## GOAL OF THE EXERCISE
Go through the records and count the lines where the string "pitches" occurs. Reply with the number only.

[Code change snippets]
-- Opening Marker --

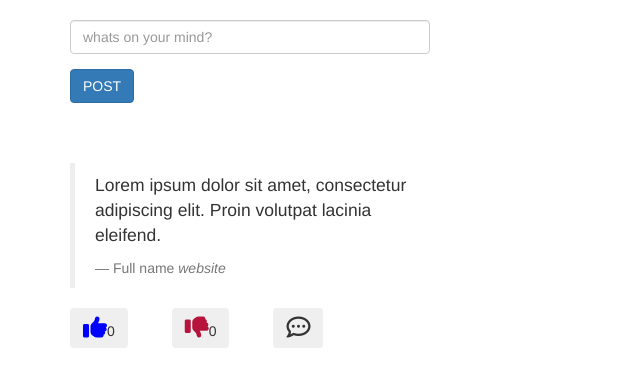
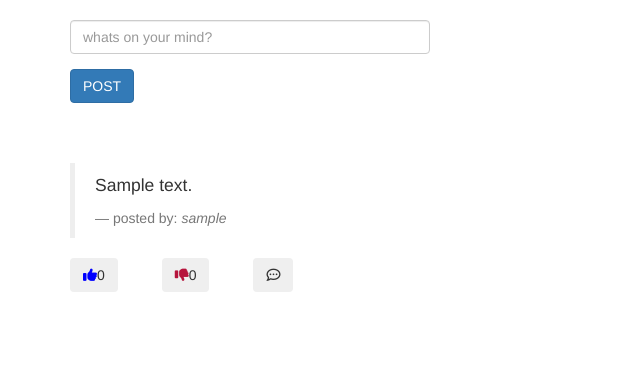
Before and after one commit to hamisicodes/One-Minute-Pitch, a Flask app: page /pitch in a window 1280 px wide. Shown: the part 52-439 px from the top of the page, without its empty margins (0-640 px from the left). Run offline with Flask 2, Linux system fonts and the light colour scheme; a user stored in the database is signed in; tables that the repository leaves empty hold one stand-in row (values such as "Sample post"); some libraries are stand-ins or nearby versions.

Commit message:
handle posting functionality

```diff
--- a/app/main/views.py
+++ b/app/main/views.py
@@ -1,7 +1,8 @@
 from . import main
 from flask import render_template,request,redirect
-from flask_login import login_required
-from .. models import User
+from flask_login import login_required,current_user
+from .. models import User,Pitch
+from .. import db
 
 @main.route('/')
 def index():
@@ -12,17 +13,25 @@ def index():
 @main.route("/pitch" ,methods=["GET", "POST"])
 @login_required
 def pitch():
+    pitches = Pitch.query.all()
+
+
     if request.method == "POST":
         req = request.form
         print(req)
 
         pitch = req.get('pitch')
         new_pitch = Pitch(description = pitch , user = current_user)
-        new_pitch.save_pitch()
+        db.session.add(new_pitch)
+        db.session.commit()
+        pitches = Pitch.query.all()
+
+
 
 
         # return redirect(request.url)
 
 
 
-    return render_template("pitches.html")
+
+    return render_template("pitches.html" ,pitches = pitches)
--- a/app/templates/pitches.html
+++ b/app/templates/pitches.html
@@ -27,21 +27,25 @@
     </div>
     <br><br><br>
     <div class="row">
+        {% for pitch in pitches %}
+        <div class="col-md-6">
 
-        <div class="col-md-4">
 
             <blockquote>
-                <p>Lorem ipsum dolor sit amet, consectetur adipiscing elit. Proin volutpat lacinia eleifend.</p>
-                <footer>Full name <cite title="Source Title">website</cite></footer>
+                <p>{{ pitch.description }}</p>
+                <footer>posted by: <cite title="Source Title">{{ pitch.user.username }}</cite></footer>
             </blockquote>
             <button type="button" class="btn btn-light"> <i class="fa fa-thumbs-up"
-                    style="font-size:24px; color:blue"></i>0</button><span class="tab" style="display:inline-block ; margin-left:40px"></span>
+                    style="font-size:14px; color:blue"></i>0</button><span class="tab" style="display:inline-block ; margin-left:40px"></span>
 
             <button type="button" class="btn btn-light"><i class="fa fa-thumbs-down"
-                    style="font-size:24px; color:rgb(182, 20, 60)"></i>0</button><span class="tab" style="display:inline-block ; margin-left:40px"></span>
+                    style="font-size:14px; color:rgb(182, 20, 60)"></i>0</button><span class="tab" style="display:inline-block ; margin-left:40px"></span>
 
-            <button type="button" class="btn btn-light"> <i class='far fa-comment-dots' style='font-size:24px'></i></button>
+            <button type="button" class="btn btn-light"> <i class='far fa-comment-dots' style='font-size:14px'></i></button> <br><br><br>
+
         </div>
+        {% endfor %}
+
 
     </div>
 </div>
```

-- Closing Marker --

## ANSWER SECTION
7